These products are all about features. Some things you should look for are the ability to keep accurate timings in the assembled program and facilitate changes in show rundown at any point up to and even during an event on air. You should be able to use drag and drop tools to re-order stories, add stories or kill stories. You should be able to create a template for your normal running order and reuse it daily with new content. Commonly available word processing tools like spelling and grammar checking should be part of the package. The system should be able to keep story assignments and allow users to see easily what they have been assigned to. Some systems keep contact phone books and even equipment inventories and maintenance records within their comprehensive set of tools inside the newsroom (though that may overlap with other station management solutions). As was the case with the first BASYS system, current systems allow messaging, e-mail and other paradigms.

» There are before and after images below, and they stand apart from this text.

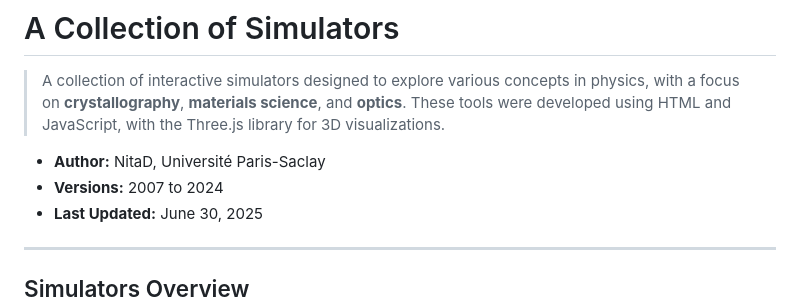
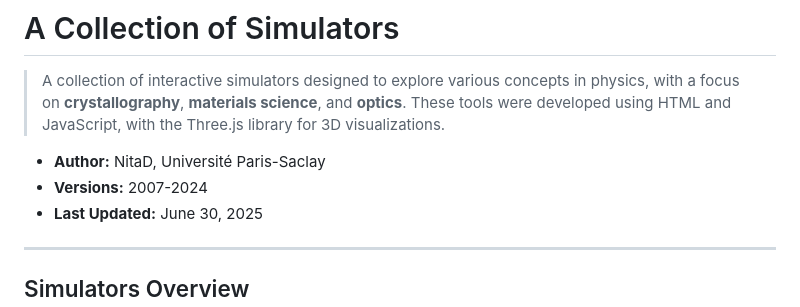
Before and after one commit to nitad54448/Enseignement, a Markdown page: README.md, the part around the change. GitHub-like rendering.

```diff
--- a/README.md
+++ b/README.md
@@ -3,7 +3,7 @@
 > A collection of interactive simulators designed to explore various concepts in physics, with a focus on **crystallography**, **materials science**, and **optics**. These tools were developed using HTML and JavaScript, with the Three.js library for 3D visualizations.
 
 * **Author:** NitaD, Université Paris-Saclay
-* **Versions:** 2007 to 2024
+* **Versions:** 2007-2024
 * **Last Updated:** June 30, 2025
 
 ---
```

Control over hardware is an important function in modern systems. The ability to call up stillstore pages, set running order on video servers playing back finished stories, load and call up character generator pages, and provide teleprompter outputs (or interface to third party teleprompting systems) are very important. In the last few years the ability to browse the content on newsroom video server systems, and even do simple cuts-only editing on projects, has risen to the top of the must have feature lists. This, however, raises the specter of new issues that are complex to understand and manage during implementation.

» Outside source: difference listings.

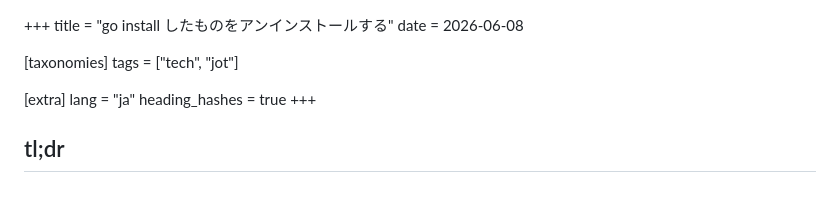
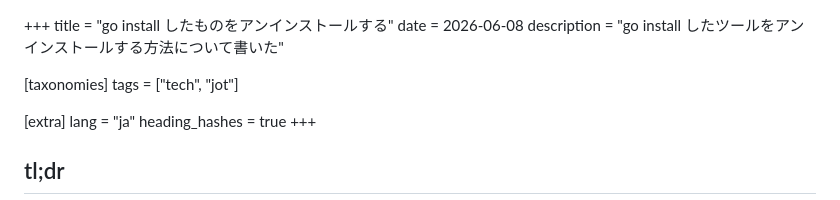
Before and after one commit to lemonadern/lemonadern.dev, a Markdown page: content/posts/2026-06-08_uninstall-go-installed-tool.md, the part around the change. Drawn GitHub-style.

```diff
--- a/content/posts/2026-06-08_uninstall-go-installed-tool.md
+++ b/content/posts/2026-06-08_uninstall-go-installed-tool.md
@@ -1,6 +1,7 @@
 +++
 title = "go install したものをアンインストールする"
 date = 2026-06-08
+description = "go install したツールをアンインストールする方法について書いた"
 
 [taxonomies]
 tags = ["tech", "jot"]
```
Also changed, not shown: content/posts/2026-06-09_ghq-rm-history.md (+1 -0 lines), content/posts/2026-06-11_boki2.md (added, +186 -0 lines).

Interfacing complex software products developed with proprietary feature sets is not for the faint of heart. A common software interface specification, Media Object Server Communication Protocol, or MOS for short, has been developed by a consortium of companies concerned about finding effective ways to manage the interfaces. More than two-dozen companies are participating in the development, which originated with The Associated Press in the late 90’s. By implementing MOS, manufacturers facilitate the extension of the hardware and software solutions in the newsroom. Ingest, storage, archive, browse and editing software and hardware need to communicate effectively with each other and MOS is one standardized element of the landscape of communication necessary to harmonize the entire electronic newsroom. MOS can exchange messages about the status of devices and requests as well as just issuing unidirectional requests in a standardized environment.

Browsing and editing have moved from the very large station to a much more affordable price range. In a nutshell, a low bit rate “proxy” of the full bandwidth video is stored on a server and it can be the same server as where the full bit rate resides. Clients to the browse server application gain access to a shared library of media and metadata and provide low bandwidth usually less than full screen copies of the content on conventional unmodified workstations running Windows. These files may be MPEG1, RealVideo or Windows Media Player copies. Some manufacturers allow the desktop user to do simple edit point marks and save them to an edit decision list which can be sent to an editing room where the full bandwidth is conformed in a session which can add audio and video effects and titles. The linkage between the original content and the edited version is (hopefully) updated to indicate that an edited version of the content is available. Once the cut story is conformed it is made available to the playout server system, which the newsroom computer system can then sequence into the playlist.

Though these systems are becoming quite mature, you should be aware of the need to pay for full service maintenance agreements to keep it working to peak efficiency. Most systems can be purchased with a reduced feature set and expanded later to include advanced options, though you should ask what impact future feature implementation would have on the initial hardware purchased. Next month this series concludes with a review of MAM, Media Asset Management systems.

John Luff is vice president of business development for AZCAR.